Prompt:
Repeat the records in full. No pictures belong in the copy.

[Web interface edit records]
________________
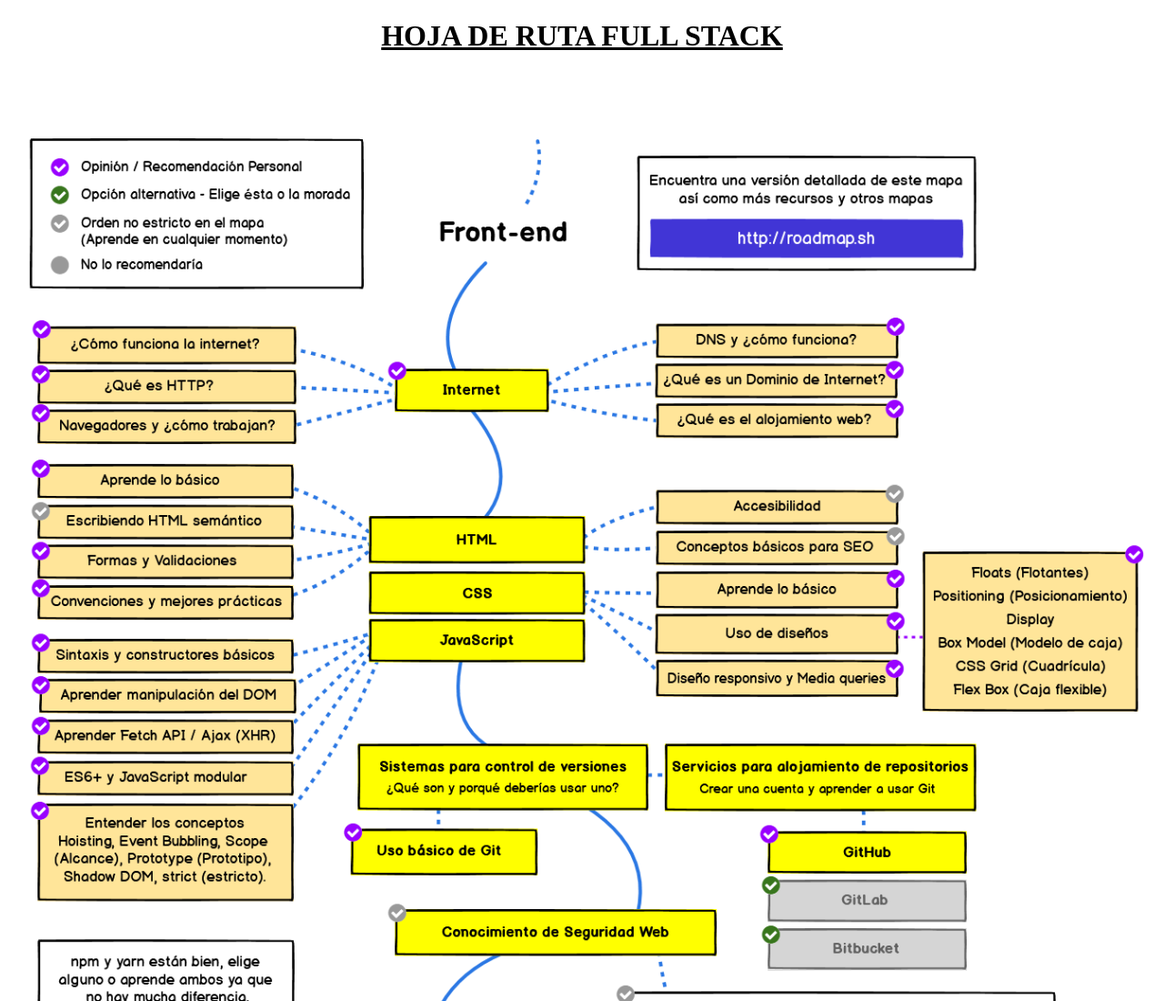
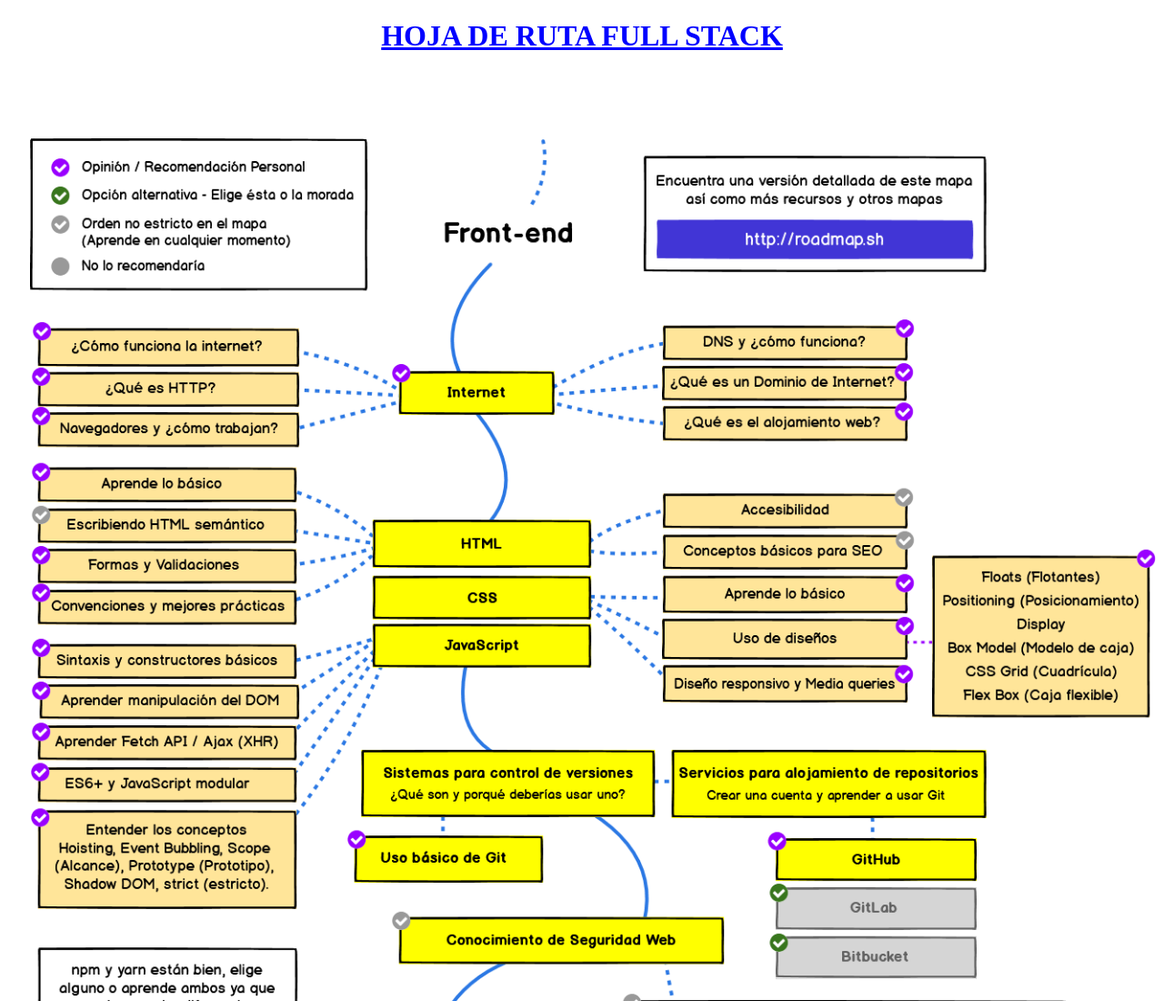
Before and after one commit to JovaniSegura/HojaDeRutaFullStack, a plain HTML site: page index.html in a window 1280 px wide. Shown: the top 1100 px of the page at 91% size. Drawn offline with Linux system fonts and the light colour scheme.

Commit message:
Subimos HojaDeRutaFullStack a la web

```diff
--- a/index.css
+++ b/index.css
@@ -1,8 +1,9 @@
 h1{
+    color: blue;
     text-align:center;
-    text-decoration: underline;
+    text-decoration:underline;
 }
 
 #img_Todas {
-    width:99%;
+    width:100%;
 }
```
________________
Output below:
Before and after one commit to JovaniSegura/HojaDeRutaFullStack, a plain HTML site: page index.html in a window 1280 px wide. Shown: the top 1100 px of the page at 91% size. Drawn offline with Linux system fonts and the light colour scheme.

Commit message:
Subimos HojaDeRutaFullStack a la web

```diff
--- a/index.css
+++ b/index.css
@@ -1,8 +1,9 @@
 h1{
+    color: blue;
     text-align:center;
-    text-decoration: underline;
+    text-decoration:underline;
 }
 
 #img_Todas {
-    width:99%;
+    width:100%;
 }
```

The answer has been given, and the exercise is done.